**Your task:**
Copy out all lines in the data below containing the string "Detection".

Extracted records
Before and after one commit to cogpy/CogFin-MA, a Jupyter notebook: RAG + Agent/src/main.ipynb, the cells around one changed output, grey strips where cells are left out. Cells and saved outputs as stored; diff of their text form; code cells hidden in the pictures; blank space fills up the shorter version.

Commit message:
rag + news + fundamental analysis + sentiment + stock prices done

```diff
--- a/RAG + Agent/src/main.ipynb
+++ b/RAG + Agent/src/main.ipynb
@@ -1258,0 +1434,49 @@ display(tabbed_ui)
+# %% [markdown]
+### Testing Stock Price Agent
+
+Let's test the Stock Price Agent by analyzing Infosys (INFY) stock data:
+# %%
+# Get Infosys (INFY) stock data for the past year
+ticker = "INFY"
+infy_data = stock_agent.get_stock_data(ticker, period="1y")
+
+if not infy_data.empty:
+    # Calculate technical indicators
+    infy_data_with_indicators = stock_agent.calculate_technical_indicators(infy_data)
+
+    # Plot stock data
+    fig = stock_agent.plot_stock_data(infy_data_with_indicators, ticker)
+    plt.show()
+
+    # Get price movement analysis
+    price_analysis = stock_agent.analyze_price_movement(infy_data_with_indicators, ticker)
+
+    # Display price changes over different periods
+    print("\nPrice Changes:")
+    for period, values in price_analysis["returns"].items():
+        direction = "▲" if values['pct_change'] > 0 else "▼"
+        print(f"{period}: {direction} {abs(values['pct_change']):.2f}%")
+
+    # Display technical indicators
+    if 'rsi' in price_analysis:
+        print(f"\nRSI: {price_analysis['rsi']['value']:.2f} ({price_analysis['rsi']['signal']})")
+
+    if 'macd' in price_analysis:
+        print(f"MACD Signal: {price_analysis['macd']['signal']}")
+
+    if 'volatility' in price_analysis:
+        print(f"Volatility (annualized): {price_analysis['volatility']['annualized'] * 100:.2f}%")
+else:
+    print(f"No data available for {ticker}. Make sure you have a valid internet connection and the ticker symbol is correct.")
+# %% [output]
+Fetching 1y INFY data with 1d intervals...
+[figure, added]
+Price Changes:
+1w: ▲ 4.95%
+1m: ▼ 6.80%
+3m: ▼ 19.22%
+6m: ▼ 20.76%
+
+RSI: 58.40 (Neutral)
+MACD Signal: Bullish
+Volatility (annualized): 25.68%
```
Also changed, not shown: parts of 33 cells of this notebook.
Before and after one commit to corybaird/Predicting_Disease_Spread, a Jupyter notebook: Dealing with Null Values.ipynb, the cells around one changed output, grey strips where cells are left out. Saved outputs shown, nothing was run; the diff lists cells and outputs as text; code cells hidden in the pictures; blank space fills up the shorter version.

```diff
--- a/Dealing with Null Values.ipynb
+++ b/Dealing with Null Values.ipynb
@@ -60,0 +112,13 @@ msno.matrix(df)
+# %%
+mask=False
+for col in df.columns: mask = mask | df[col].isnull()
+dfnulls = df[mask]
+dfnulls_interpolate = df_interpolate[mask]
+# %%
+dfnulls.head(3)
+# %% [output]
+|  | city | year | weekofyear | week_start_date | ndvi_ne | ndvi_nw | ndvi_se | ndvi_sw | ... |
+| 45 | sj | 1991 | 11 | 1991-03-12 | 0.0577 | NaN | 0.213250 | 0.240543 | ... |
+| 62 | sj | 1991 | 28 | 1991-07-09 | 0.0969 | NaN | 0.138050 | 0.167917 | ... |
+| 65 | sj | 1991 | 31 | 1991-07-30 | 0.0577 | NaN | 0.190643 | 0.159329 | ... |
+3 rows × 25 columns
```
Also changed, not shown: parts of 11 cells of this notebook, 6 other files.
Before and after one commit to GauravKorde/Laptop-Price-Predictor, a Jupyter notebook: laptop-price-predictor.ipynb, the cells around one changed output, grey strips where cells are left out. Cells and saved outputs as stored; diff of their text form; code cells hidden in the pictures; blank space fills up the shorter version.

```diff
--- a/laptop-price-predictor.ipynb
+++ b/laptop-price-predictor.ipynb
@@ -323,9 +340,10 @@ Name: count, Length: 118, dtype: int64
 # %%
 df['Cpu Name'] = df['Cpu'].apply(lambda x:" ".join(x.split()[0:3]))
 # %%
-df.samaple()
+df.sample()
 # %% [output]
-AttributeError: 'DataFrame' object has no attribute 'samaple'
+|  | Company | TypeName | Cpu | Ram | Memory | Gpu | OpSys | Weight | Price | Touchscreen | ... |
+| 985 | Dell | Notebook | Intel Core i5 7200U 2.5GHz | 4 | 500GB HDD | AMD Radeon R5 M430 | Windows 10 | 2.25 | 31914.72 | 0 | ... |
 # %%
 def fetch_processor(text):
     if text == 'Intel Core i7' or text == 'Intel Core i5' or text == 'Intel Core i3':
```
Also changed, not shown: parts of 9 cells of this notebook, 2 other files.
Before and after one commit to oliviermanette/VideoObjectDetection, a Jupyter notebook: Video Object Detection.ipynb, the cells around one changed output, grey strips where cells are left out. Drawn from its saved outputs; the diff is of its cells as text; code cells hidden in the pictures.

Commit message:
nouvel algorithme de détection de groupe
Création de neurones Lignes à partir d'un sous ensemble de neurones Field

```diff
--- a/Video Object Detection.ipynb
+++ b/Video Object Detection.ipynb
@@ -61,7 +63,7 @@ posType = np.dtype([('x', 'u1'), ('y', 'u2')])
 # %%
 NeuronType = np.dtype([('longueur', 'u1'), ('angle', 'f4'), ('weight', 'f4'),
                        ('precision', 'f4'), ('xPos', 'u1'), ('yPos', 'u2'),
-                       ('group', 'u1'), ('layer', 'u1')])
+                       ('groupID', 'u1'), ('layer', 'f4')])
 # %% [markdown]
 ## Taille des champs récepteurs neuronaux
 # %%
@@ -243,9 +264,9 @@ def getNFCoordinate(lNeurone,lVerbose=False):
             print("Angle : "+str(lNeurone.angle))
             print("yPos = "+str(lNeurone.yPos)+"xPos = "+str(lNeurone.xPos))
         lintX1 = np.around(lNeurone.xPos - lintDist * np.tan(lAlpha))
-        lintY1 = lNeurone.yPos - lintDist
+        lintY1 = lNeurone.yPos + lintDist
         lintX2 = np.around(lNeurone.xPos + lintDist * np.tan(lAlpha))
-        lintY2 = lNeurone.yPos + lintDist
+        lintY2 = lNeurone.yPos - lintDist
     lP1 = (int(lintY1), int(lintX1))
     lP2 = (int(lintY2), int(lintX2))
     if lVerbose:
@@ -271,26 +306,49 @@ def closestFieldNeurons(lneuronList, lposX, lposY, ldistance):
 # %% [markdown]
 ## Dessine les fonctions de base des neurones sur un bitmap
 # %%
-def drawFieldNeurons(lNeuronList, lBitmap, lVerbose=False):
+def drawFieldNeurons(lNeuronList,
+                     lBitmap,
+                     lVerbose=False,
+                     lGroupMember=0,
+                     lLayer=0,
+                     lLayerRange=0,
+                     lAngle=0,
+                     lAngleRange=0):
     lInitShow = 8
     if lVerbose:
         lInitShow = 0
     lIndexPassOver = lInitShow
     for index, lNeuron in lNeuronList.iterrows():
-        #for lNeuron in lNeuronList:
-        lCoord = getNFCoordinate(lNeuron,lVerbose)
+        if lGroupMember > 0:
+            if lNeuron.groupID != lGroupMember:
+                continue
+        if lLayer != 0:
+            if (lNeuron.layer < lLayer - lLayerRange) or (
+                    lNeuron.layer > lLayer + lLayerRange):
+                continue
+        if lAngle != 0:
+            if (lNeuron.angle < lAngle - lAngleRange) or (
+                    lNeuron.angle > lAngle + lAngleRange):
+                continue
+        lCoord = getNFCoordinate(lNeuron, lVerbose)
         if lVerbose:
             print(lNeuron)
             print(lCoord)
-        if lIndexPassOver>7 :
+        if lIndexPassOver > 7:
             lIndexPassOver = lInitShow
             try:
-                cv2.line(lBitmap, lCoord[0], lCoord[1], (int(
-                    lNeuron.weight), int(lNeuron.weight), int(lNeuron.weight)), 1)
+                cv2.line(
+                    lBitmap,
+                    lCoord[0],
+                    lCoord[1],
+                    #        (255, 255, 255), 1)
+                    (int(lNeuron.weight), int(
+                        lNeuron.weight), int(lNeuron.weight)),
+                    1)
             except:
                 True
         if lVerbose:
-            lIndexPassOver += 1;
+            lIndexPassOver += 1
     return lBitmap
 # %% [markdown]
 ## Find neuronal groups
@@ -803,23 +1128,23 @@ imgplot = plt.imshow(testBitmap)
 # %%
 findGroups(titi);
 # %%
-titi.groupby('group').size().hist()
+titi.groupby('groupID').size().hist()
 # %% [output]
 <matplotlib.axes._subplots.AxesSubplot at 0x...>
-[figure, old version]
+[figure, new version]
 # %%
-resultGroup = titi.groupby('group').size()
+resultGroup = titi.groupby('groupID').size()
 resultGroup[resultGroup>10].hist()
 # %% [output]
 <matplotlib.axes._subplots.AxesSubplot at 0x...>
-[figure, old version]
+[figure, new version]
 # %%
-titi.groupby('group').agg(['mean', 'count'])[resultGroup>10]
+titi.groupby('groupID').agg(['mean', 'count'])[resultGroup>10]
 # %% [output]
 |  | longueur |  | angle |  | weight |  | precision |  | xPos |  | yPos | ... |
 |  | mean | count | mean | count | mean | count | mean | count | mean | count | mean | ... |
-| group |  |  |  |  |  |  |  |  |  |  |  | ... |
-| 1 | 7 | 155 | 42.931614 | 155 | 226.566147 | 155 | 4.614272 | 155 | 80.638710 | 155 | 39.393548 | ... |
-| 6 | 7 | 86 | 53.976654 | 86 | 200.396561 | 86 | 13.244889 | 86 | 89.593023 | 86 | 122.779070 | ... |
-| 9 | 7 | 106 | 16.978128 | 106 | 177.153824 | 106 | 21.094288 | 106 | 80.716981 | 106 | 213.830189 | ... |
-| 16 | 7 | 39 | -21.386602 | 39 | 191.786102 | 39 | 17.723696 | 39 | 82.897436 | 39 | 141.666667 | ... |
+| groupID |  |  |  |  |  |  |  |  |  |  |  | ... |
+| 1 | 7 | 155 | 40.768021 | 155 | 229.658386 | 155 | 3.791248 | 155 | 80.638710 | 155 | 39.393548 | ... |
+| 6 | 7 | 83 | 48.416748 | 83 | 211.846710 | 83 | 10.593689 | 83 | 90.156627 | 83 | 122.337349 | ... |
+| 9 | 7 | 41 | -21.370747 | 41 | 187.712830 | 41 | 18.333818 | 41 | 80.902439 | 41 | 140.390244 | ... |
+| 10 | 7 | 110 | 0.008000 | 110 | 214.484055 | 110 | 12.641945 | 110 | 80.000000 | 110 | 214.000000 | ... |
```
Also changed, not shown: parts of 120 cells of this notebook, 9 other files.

**Answer to the problem:**
Before and after one commit to oliviermanette/VideoObjectDetection, a Jupyter notebook: Video Object Detection.ipynb, the cells around one changed output, grey strips where cells are left out. Drawn from its saved outputs; the diff is of its cells as text; code cells hidden in the pictures.
--- a/Video Object Detection.ipynb
+++ b/Video Object Detection.ipynb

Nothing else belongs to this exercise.